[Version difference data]
- Opening Delimiter -
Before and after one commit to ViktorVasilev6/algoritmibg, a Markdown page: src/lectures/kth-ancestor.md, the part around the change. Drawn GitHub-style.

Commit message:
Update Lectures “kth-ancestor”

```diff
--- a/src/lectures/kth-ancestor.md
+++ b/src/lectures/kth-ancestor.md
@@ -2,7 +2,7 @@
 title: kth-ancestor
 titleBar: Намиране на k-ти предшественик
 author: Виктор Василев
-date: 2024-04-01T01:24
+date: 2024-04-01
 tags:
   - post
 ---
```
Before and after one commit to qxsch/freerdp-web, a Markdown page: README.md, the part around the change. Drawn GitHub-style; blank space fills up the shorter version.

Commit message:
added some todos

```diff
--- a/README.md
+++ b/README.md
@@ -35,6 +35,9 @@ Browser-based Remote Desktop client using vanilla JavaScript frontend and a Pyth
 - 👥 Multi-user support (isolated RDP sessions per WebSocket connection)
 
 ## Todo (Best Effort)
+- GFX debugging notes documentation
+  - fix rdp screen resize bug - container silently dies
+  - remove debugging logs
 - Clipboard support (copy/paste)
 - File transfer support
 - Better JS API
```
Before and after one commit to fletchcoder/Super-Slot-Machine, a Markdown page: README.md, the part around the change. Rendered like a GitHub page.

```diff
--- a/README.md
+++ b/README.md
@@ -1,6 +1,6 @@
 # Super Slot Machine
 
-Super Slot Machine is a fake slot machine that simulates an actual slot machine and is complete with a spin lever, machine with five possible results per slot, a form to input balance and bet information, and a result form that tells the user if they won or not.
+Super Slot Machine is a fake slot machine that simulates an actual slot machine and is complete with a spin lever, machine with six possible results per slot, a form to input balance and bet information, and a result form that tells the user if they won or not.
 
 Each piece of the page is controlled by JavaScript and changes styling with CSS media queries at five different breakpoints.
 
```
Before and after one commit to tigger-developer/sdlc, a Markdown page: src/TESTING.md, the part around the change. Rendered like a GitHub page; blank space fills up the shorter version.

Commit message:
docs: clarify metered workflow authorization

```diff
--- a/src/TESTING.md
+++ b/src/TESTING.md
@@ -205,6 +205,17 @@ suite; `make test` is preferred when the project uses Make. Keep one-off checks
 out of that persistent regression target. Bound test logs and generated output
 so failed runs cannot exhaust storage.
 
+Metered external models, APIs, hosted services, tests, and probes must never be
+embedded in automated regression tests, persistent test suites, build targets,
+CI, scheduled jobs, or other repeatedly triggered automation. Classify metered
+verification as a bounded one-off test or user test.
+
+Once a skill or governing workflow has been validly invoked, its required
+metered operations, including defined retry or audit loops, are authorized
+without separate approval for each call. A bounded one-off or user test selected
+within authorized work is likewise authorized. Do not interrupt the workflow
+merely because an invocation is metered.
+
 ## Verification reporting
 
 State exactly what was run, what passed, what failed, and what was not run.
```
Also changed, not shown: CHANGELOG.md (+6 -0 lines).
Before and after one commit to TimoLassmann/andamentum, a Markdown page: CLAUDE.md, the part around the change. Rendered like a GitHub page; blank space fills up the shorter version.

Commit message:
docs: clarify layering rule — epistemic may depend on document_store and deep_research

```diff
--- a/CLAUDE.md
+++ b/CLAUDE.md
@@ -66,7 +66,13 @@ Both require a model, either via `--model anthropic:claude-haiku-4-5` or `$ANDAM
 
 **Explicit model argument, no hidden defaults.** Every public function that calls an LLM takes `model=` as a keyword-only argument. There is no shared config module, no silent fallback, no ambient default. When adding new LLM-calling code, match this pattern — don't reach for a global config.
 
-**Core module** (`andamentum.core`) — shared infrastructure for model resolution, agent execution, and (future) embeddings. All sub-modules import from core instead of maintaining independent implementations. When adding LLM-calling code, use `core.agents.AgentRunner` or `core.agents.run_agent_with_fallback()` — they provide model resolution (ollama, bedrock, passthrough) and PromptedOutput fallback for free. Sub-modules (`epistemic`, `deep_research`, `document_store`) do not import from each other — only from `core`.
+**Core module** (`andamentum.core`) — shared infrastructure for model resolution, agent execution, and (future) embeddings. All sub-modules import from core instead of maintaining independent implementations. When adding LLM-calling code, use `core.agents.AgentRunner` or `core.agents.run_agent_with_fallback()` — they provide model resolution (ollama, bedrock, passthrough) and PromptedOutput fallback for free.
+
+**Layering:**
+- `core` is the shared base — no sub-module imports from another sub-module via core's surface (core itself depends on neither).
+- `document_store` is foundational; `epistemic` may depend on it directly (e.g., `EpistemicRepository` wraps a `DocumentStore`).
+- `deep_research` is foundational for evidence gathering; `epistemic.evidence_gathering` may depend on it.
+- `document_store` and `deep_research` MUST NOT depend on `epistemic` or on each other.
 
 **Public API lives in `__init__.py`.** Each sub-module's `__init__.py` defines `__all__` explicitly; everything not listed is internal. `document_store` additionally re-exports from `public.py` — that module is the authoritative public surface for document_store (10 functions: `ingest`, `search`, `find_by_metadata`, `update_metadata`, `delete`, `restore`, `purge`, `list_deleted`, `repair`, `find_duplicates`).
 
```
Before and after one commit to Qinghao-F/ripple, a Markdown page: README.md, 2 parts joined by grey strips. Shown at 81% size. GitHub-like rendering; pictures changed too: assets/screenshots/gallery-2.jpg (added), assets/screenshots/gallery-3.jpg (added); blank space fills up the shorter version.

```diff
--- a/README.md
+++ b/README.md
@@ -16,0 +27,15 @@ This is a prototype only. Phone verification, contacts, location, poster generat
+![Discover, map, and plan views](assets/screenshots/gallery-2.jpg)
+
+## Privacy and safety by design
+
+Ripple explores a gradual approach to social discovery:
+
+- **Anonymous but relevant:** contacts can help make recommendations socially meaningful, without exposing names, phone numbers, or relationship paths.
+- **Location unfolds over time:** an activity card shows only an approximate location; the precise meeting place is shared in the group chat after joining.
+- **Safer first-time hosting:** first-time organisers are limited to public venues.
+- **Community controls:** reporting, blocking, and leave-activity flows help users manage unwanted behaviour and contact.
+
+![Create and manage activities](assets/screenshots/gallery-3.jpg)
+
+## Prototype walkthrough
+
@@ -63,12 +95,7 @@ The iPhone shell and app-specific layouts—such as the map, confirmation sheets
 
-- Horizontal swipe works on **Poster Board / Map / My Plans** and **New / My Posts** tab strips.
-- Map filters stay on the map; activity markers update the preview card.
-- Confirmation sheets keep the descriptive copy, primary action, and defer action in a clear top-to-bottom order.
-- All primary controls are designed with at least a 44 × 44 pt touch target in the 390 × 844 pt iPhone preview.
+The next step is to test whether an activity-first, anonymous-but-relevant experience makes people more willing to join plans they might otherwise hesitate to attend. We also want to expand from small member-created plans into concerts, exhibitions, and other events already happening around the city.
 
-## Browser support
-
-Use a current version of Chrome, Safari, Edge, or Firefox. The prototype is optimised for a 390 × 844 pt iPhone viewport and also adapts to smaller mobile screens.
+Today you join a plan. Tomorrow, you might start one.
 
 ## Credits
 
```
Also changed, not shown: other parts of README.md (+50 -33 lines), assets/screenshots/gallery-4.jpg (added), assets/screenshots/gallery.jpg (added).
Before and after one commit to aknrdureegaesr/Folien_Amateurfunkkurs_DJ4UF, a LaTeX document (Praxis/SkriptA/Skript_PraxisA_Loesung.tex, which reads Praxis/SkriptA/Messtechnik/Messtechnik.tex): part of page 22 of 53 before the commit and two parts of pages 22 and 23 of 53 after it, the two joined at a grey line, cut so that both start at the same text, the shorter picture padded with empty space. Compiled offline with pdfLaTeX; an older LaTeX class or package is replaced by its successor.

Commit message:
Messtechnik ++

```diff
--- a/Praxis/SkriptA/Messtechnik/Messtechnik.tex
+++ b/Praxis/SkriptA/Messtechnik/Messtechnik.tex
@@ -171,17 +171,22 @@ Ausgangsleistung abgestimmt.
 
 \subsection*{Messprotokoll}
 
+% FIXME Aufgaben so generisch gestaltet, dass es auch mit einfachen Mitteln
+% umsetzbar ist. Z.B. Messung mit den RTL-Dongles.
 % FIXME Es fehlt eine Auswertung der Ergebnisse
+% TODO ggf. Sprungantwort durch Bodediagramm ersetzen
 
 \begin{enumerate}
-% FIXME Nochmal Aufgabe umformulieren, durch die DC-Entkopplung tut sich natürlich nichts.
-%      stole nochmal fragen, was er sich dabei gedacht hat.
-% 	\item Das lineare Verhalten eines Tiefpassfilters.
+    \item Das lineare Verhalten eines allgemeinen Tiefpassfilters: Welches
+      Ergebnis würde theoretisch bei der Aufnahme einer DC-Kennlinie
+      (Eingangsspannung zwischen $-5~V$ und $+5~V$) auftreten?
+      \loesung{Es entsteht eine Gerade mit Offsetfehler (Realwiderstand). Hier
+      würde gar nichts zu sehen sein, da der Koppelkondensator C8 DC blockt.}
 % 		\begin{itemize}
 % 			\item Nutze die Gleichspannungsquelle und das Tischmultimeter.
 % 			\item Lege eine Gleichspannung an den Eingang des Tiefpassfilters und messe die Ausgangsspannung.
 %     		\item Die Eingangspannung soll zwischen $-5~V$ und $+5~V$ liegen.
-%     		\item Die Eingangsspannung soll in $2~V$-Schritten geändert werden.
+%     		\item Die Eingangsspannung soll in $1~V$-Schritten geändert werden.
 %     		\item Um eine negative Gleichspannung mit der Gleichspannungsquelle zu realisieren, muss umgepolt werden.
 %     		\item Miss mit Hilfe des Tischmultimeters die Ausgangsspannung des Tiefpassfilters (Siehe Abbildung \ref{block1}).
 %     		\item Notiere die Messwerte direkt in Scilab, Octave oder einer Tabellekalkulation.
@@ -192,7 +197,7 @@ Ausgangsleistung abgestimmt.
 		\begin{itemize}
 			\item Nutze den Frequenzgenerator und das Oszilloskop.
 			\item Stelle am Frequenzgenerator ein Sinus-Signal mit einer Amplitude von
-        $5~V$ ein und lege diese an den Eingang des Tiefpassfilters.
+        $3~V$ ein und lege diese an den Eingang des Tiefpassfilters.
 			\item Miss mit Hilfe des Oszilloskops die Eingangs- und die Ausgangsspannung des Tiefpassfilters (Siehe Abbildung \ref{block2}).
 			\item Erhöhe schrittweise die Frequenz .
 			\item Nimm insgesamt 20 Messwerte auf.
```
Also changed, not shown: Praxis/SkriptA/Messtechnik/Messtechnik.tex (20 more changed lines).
- Closing Delimiter -
__Problem statement__:
The answer must consist of every line from the data that holds the string "Markdown".

__Final answer__:
Before and after one commit to ViktorVasilev6/algoritmibg, a Markdown page: src/lectures/kth-ancestor.md, the part around the change. Drawn GitHub-style.
Before and after one commit to qxsch/freerdp-web, a Markdown page: README.md, the part around the change. Drawn GitHub-style; blank space fills up the shorter version.
Before and after one commit to fletchcoder/Super-Slot-Machine, a Markdown page: README.md, the part around the change. Rendered like a GitHub page.
Before and after one commit to tigger-developer/sdlc, a Markdown page: src/TESTING.md, the part around the change. Rendered like a GitHub page; blank space fills up the shorter version.
Before and after one commit to TimoLassmann/andamentum, a Markdown page: CLAUDE.md, the part around the change. Rendered like a GitHub page; blank space fills up the shorter version.
Before and after one commit to Qinghao-F/ripple, a Markdown page: README.md, 2 parts joined by grey strips. Shown at 81% size. GitHub-like rendering; pictures changed too: assets/screenshots/gallery-2.jpg (added), assets/screenshots/gallery-3.jpg (added); blank space fills up the shorter version.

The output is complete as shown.